By allowing ads to appear on this site, you support the local businesses who, in turn, support great journalism.
Forgive $1.4M golf loan & cut $155K subsidy
Placeholder Image

Two nagging financial questions have been attached to Manteca’s golf course for more than a decade. The questions are simple and the right answers are even simpler.

First question: Should Manteca’s general fund continue to subsidize golf course fees for seniors, youth, and the military?

The answer: No.

Second question: Should the golf course have to pay back an accumulative $1.4 million “loan” made from the general fund over a number of years?

The answer: No.

The question of subsidizing green fees is really a fairness issue. If there are no breaks offered to seniors or youth partaking in Manteca’s numerous other recreation programs ranging from swim lessons and tiny tot basketball to guitar lessons why should subsidized discounts be extended to a specific class of recreation enthusiasts who play golf?
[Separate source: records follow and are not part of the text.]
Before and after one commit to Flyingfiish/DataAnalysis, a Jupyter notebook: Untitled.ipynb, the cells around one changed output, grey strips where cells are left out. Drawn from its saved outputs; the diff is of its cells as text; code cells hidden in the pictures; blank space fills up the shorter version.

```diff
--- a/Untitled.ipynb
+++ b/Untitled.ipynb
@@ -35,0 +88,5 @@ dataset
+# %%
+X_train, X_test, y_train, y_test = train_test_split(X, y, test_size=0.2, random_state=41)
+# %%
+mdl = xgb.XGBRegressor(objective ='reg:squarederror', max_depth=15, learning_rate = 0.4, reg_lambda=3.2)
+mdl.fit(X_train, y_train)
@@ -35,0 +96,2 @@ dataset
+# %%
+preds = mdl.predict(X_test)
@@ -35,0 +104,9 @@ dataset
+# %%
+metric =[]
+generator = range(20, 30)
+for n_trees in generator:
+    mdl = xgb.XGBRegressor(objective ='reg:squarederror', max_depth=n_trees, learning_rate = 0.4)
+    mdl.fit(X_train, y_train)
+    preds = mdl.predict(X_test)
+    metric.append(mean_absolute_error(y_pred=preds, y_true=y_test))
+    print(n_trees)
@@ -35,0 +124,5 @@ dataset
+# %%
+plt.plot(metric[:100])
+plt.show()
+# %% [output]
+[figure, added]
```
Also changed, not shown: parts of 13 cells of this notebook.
In both cases tax dollars – more specific, hard-to-come-by general fund tax dollars that support such services as public safety – are the issue.

The various recreation leagues and classes aren’t taking a penny in general fund money this year. Those who access the programs are covering the costs. Not true for the golf course that relies on a $155,000 subsidy of play costs.

Granted, the golf course is an enterprise fund. So it would be perfectly legal for the club pro in concert with the council that approves green fees to continue to offer discounts based on age and military service just as they do now for the time of play. It would be without the use of the $155,000 general fund subsidy.

Having said that, the subsidy for green fees shouldn’t go away until after 2013 when the final debt service payment is made for the golf course clubhouse. Once debt related to creating the course and its amenities is dispatched, there really is no excuse left not to treat golf the same as other recreation programs where the city policy is clear: Those who access recreation programs must pay their own way.

The question of not requiring the repayment of the “loan” is also a question of fairness as well as honesty.

A close look at the wretched political history of the golf course shows a $102,600 jump in so-called “cost recovery charges” from 2003 to 2005 to what was $252,000 in 2005. That included a $38,000 jump from 2004 to 2005.

The theory behind cost recovery was that other departments should be compensated for services provided to enterprise fund accounts such as sewer, water, refuse collection and golf. That sounds fair enough.

But how it was implemented is anything but fair or even honest. The golf course has its own maintenance staff and budget. That means the $252,000 in 2005 – part of the years the so-called “loans” took place – reflected the cost for the recreation department and city administration to support or work on the golf course plus water, sewer, and refuse collection charges.

What made that $38,000 jump even more curious in 2005 is the fact the No. 1 cost to the golf course from other departments – water – should have gone away. That’s because the golf fund paid to have an on-site irrigation well put in place that was exclusively tied into the golf course irrigation system. Surely when you cut major expenses your cost recovery charges shouldn’t go up substantially.

It points to the real rub. It is against state law to have an enterprise fund robbed for the purpose of supporting the general fund. The city hired a firm with accounting expertise to determine what the right charge was for cost recovery assignments to the enterprise accounts including golf. It was a thick document. In the end, instead of having each account reimburse the general fund for exact costs, the city went ahead and imposed a blanket 20 percent cost recovery charge on all enterprise accounts.

The city had ulterior motives. The general fund back in the late 1990s when the cost recovery charge was first pondered and put in place was in precarious shape. It was before the building boom and the economic retail expansion took place in Manteca.

The lack of political courage to hike other fees or to cut back general fund services at the time made it easy to use the political whipping boy of the day – the golf course – to be bled for money to help the general fund.

Much of the “loan” from the general fund was to cover excessive charges assessed to the golf course to “subsidize” the general fund.

This column is the opinion of managing editor, Dennis Wyatt, and does not necessarily represent the opinion of The Bulletin or Morris Newspaper Corp. of CA.  He can be contacted at or 209-249-3519.